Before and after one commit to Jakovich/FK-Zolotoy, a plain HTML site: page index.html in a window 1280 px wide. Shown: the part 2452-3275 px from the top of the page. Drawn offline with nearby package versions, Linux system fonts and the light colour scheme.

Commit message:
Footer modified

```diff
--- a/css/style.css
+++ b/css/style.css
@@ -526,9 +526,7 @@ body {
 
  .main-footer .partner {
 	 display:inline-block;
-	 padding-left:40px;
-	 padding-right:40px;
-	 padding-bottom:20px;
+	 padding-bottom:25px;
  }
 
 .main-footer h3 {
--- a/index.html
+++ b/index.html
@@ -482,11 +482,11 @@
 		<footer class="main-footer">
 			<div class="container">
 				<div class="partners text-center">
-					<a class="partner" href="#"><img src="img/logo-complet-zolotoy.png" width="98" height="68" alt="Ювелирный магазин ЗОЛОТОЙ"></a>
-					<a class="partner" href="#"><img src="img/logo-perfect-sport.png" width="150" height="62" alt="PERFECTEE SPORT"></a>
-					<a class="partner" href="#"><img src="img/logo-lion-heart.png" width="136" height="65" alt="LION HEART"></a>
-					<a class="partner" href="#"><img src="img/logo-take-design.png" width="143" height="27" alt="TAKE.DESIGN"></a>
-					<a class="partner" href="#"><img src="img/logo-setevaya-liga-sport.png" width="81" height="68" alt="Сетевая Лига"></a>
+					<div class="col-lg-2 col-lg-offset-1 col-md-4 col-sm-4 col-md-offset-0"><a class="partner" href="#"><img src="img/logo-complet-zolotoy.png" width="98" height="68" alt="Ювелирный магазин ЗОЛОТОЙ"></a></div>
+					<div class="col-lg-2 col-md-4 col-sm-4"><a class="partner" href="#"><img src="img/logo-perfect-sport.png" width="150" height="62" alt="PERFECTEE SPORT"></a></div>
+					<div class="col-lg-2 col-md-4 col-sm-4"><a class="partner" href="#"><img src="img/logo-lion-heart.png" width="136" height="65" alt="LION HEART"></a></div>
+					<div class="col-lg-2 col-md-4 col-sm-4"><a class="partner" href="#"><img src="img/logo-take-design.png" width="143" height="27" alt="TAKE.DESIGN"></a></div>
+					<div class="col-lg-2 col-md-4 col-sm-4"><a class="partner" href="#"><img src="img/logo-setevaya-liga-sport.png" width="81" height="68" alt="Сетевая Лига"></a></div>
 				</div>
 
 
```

· · ·

• [Problem description]:
Look over the material above and show each line where "магазин" appears.

• [Exercise output]:
-					<a class="partner" href="#"><img src="img/logo-complet-zolotoy.png" width="98" height="68" alt="Ювелирный магазин ЗОЛОТОЙ"></a>
+					<div class="col-lg-2 col-lg-offset-1 col-md-4 col-sm-4 col-md-offset-0"><a class="partner" href="#"><img src="img/logo-complet-zolotoy.png" width="98" height="68" alt="Ювелирный магазин ЗОЛОТОЙ"></a></div>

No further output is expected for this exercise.